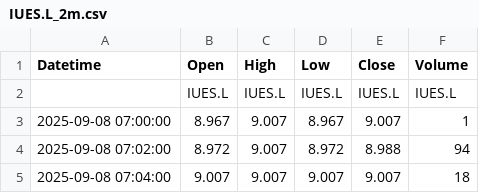
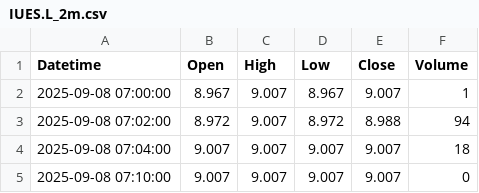
Before and after one commit to nexor17/WLLDE-NN, a CSV file: data/IUES.L_2m.csv, drawn as a sheet; only a part is shown; the shorter side is filled out with more unchanged rows.

```diff
--- a/data/IUES.L_2m.csv
+++ b/data/IUES.L_2m.csv
@@ -1,3 +1,2 @@
 Datetime,Open,High,Low,Close,Volume
-,IUES.L,IUES.L,IUES.L,IUES.L,IUES.L
 2025-09-08 07:00:00,8.967,9.007,8.967,9.007,1
```
Also changed, not shown: data/CSUS.L_2m.csv, data/EQQQ.L_2m.csv, 7 other files.
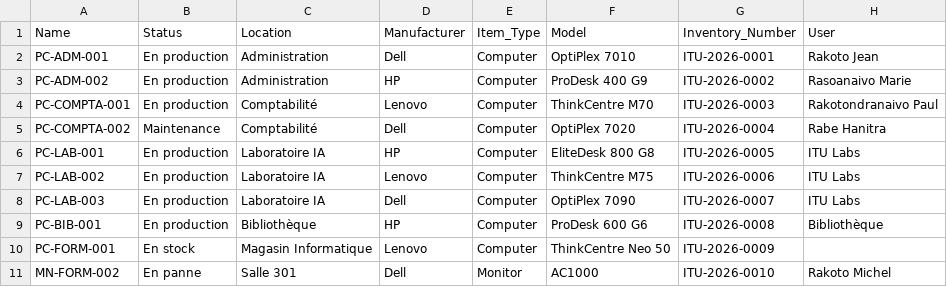
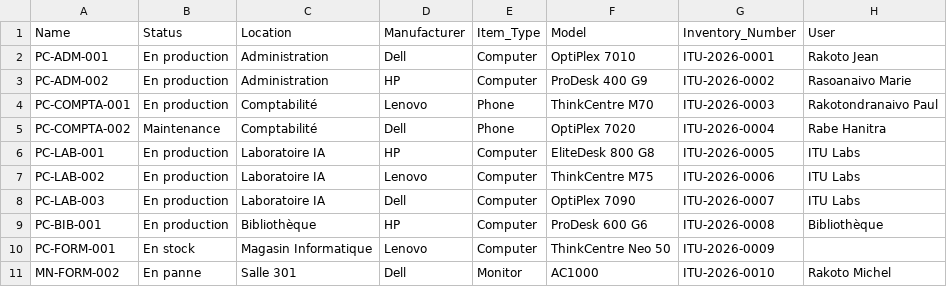
Before and after one commit to BlessedRamaroson777/glpi-parc-informatique-react, a CSV file: docs/import/Import-data-juin-26 - Feuille 1.csv, drawn as a sheet.

```diff
--- a/docs/import/Import-data-juin-26 - Feuille 1.csv
+++ b/docs/import/Import-data-juin-26 - Feuille 1.csv
@@ -3,4 +3,4 @@ PC-ADM-001,En production,Administration,Dell,Computer,OptiPlex 7010,ITU-2026-000
 PC-ADM-002,En production,Administration,HP,Computer,ProDesk 400 G9,ITU-2026-0002,Rasoanaivo Marie
-PC-COMPTA-001,En production,Comptabilité,Lenovo,Computer,ThinkCentre M70,ITU-2026-0003,Rakotondranaivo Paul
-PC-COMPTA-002,Maintenance,Comptabilité,Dell,Computer,OptiPlex 7020,ITU-2026-0004,Rabe Hanitra
+PC-COMPTA-001,En production,Comptabilité,Lenovo,Phone,ThinkCentre M70,ITU-2026-0003,Rakotondranaivo Paul
+PC-COMPTA-002,Maintenance,Comptabilité,Dell,Phone,OptiPlex 7020,ITU-2026-0004,Rabe Hanitra
 PC-LAB-001,En production,Laboratoire IA,HP,Computer,EliteDesk 800 G8,ITU-2026-0005,ITU Labs
```
Also changed, not shown: docs/import/Import-data-juin-26 - Feuille 2.csv, 3 other files.
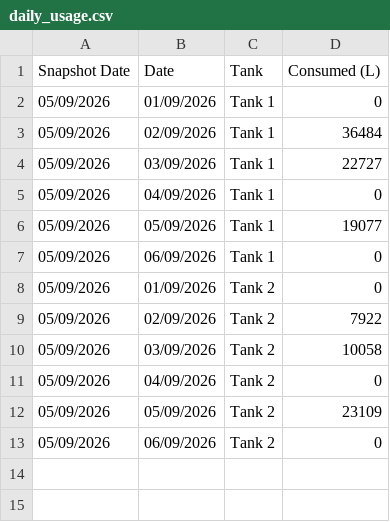
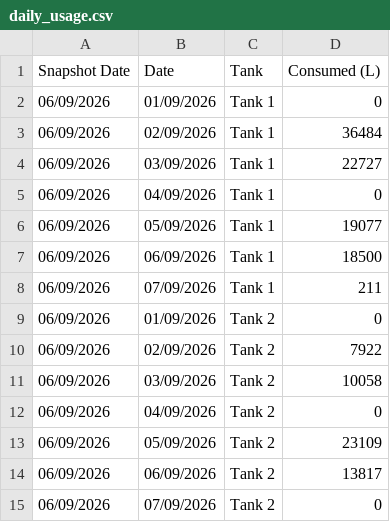
Before and after one commit to neil-noble/NMG, a CSV file: data/daily_usage.csv, drawn as a sheet.

```diff
--- a/data/daily_usage.csv
+++ b/data/daily_usage.csv
@@ -1,13 +1,15 @@
 Snapshot Date,Date,Tank,Consumed (L)
-05/09/2026,01/09/2026,Tank 1,0
-05/09/2026,02/09/2026,Tank 1,36484
-05/09/2026,03/09/2026,Tank 1,22727
-05/09/2026,04/09/2026,Tank 1,0
-05/09/2026,05/09/2026,Tank 1,19077
-05/09/2026,06/09/2026,Tank 1,0
-05/09/2026,01/09/2026,Tank 2,0
-05/09/2026,02/09/2026,Tank 2,7922
-05/09/2026,03/09/2026,Tank 2,10058
-05/09/2026,04/09/2026,Tank 2,0
-05/09/2026,05/09/2026,Tank 2,23109
-05/09/2026,06/09/2026,Tank 2,0
+06/09/2026,01/09/2026,Tank 1,0
+06/09/2026,02/09/2026,Tank 1,36484
+06/09/2026,03/09/2026,Tank 1,22727
+06/09/2026,04/09/2026,Tank 1,0
+06/09/2026,05/09/2026,Tank 1,19077
+06/09/2026,06/09/2026,Tank 1,18500
+06/09/2026,07/09/2026,Tank 1,211
+06/09/2026,01/09/2026,Tank 2,0
+06/09/2026,02/09/2026,Tank 2,7922
+06/09/2026,03/09/2026,Tank 2,10058
+06/09/2026,04/09/2026,Tank 2,0
+06/09/2026,05/09/2026,Tank 2,23109
+06/09/2026,06/09/2026,Tank 2,13817
+06/09/2026,07/09/2026,Tank 2,0
```
Also changed, not shown: data/forecast.csv, data/mom_comparison.csv, 1 other file.
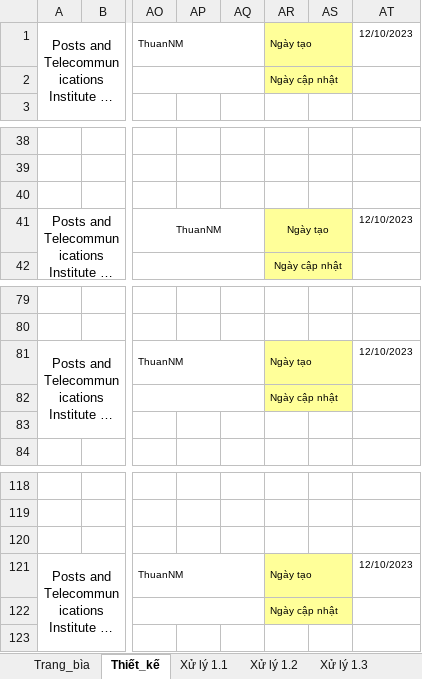
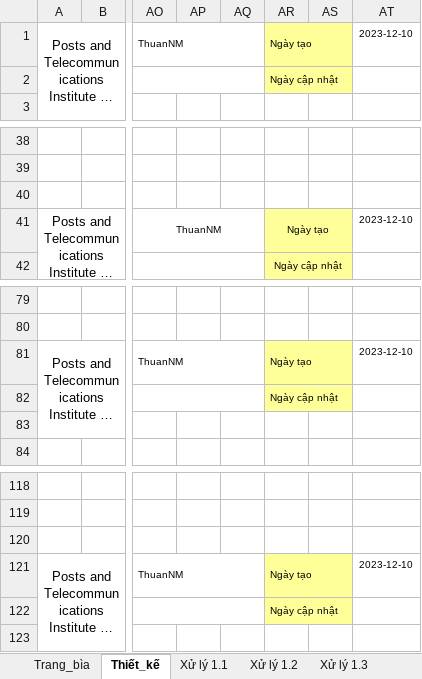
Before and after one commit to nmthuann/tai-lieu-thiet-ke, an Excel workbook: TaiLieuTKChiTiet_RegisterPage.xlsx, sheet Thiết_kế, drawn as a sheet; only a part is shown, gaps mark what is left out; long unchanged cells end in …; values as stored, in another font and other column widths than the file's, no borders; charts and pictures not drawn; the diff names each change by its address in the sheet, - before the commit and + after, or states it on an @@ line.

```diff
--- a/TaiLieuTKChiTiet_RegisterPage.xlsx (sheet Thiết_kế)
+++ b/TaiLieuTKChiTiet_RegisterPage.xlsx (sheet Thiết_kế)
-AT1: 12/10/2023
+AT1: 2023-12-10
-AT41: 12/10/2023
+AT41: 2023-12-10
-AT81: 12/10/2023
+AT81: 2023-12-10
-AT121: 12/10/2023
+AT121: 2023-12-10
```
Also changed, not shown: sheet Trang_bìa, sheet Xử lý 1.2, sheet Xử lý 1.1, sheet Xử lý 1.3, sheet Xử lý 1.4, hidden cells, charts or pictures, TaiLieuTKChiTiet_CreateProduct.xlsx, 1 other file.
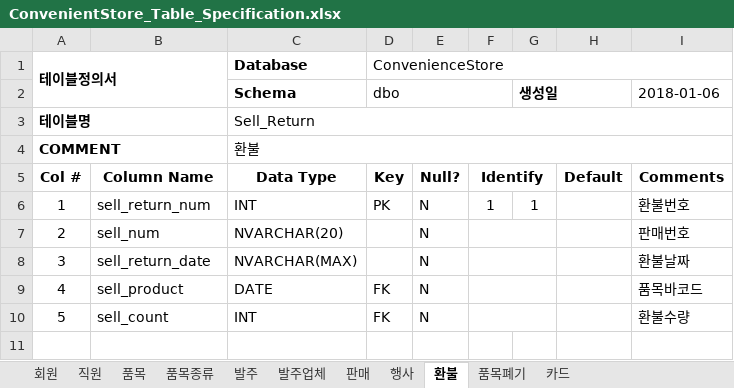
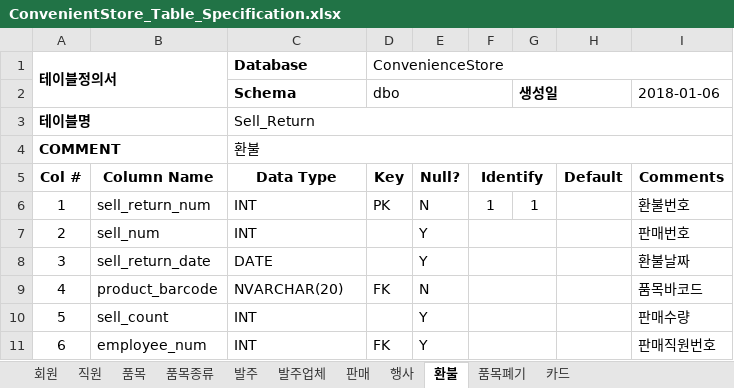
Before and after one commit to pure156484/-ConvenienceProject, an Excel workbook: ConvenientStore_Table_Specification.xlsx, sheet 환불, drawn as a sheet; values as stored, in another font and other column widths than the file's, no borders; the diff names each change by its address in the sheet, - before the commit and + after, or states it on an @@ line.

```diff
--- a/ConvenientStore_Table_Specification.xlsx (sheet 환불)
+++ b/ConvenientStore_Table_Specification.xlsx (sheet 환불)
-C7 (Schema): NVARCHAR(20)
+C7 (Schema): INT
-E7:E8: N
+E7:E8: Y
-C8 (Schema): NVARCHAR(MAX)
+C8 (Schema): DATE
-B9: sell_product
+B9: product_barcode
-C9 (Schema): DATE
+C9 (Schema): NVARCHAR(20)
-D10 (dbo): FK
+D10 (dbo): (empty)
-E10: N
+E10: Y
-I10 (2018-01-06): 환불수량
+I10 (2018-01-06): 판매수량
+row 11: 6 | employee_num | INT | FK | Y |  |  |  | 판매직원번호
```
Also changed, not shown: sheet 판매, sheet 카드, sheet 회원, sheet 발주, sheet 품목, sheet 발주업체, 3 more sheets.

= = = = = = =

#### What the exercise asks
Each line that mentions the string "sheet" must be copied from the listing.

#### Worked solution
Before and after one commit to nexor17/WLLDE-NN, a CSV file: data/IUES.L_2m.csv, drawn as a sheet; only a part is shown; the shorter side is filled out with more unchanged rows.
Before and after one commit to BlessedRamaroson777/glpi-parc-informatique-react, a CSV file: docs/import/Import-data-juin-26 - Feuille 1.csv, drawn as a sheet.
Before and after one commit to neil-noble/NMG, a CSV file: data/daily_usage.csv, drawn as a sheet.
Before and after one commit to nmthuann/tai-lieu-thiet-ke, an Excel workbook: TaiLieuTKChiTiet_RegisterPage.xlsx, sheet Thiết_kế, drawn as a sheet; only a part is shown, gaps mark what is left out; long unchanged cells end in …; values as stored, in another font and other column widths than the file's, no borders; charts and pictures not drawn; the diff names each change by its address in the sheet, - before the commit and + after, or states it on an @@ line.
--- a/TaiLieuTKChiTiet_RegisterPage.xlsx (sheet Thiết_kế)
+++ b/TaiLieuTKChiTiet_RegisterPage.xlsx (sheet Thiết_kế)
Also changed, not shown: sheet Trang_bìa, sheet Xử lý 1.2, sheet Xử lý 1.1, sheet Xử lý 1.3, sheet Xử lý 1.4, hidden cells, charts or pictures, TaiLieuTKChiTiet_CreateProduct.xlsx, 1 other file.
Before and after one commit to pure156484/-ConvenienceProject, an Excel workbook: ConvenientStore_Table_Specification.xlsx, sheet 환불, drawn as a sheet; values as stored, in another font and other column widths than the file's, no borders; the diff names each change by its address in the sheet, - before the commit and + after, or states it on an @@ line.
--- a/ConvenientStore_Table_Specification.xlsx (sheet 환불)
+++ b/ConvenientStore_Table_Specification.xlsx (sheet 환불)
Also changed, not shown: sheet 판매, sheet 카드, sheet 회원, sheet 발주, sheet 품목, sheet 발주업체, 3 more sheets.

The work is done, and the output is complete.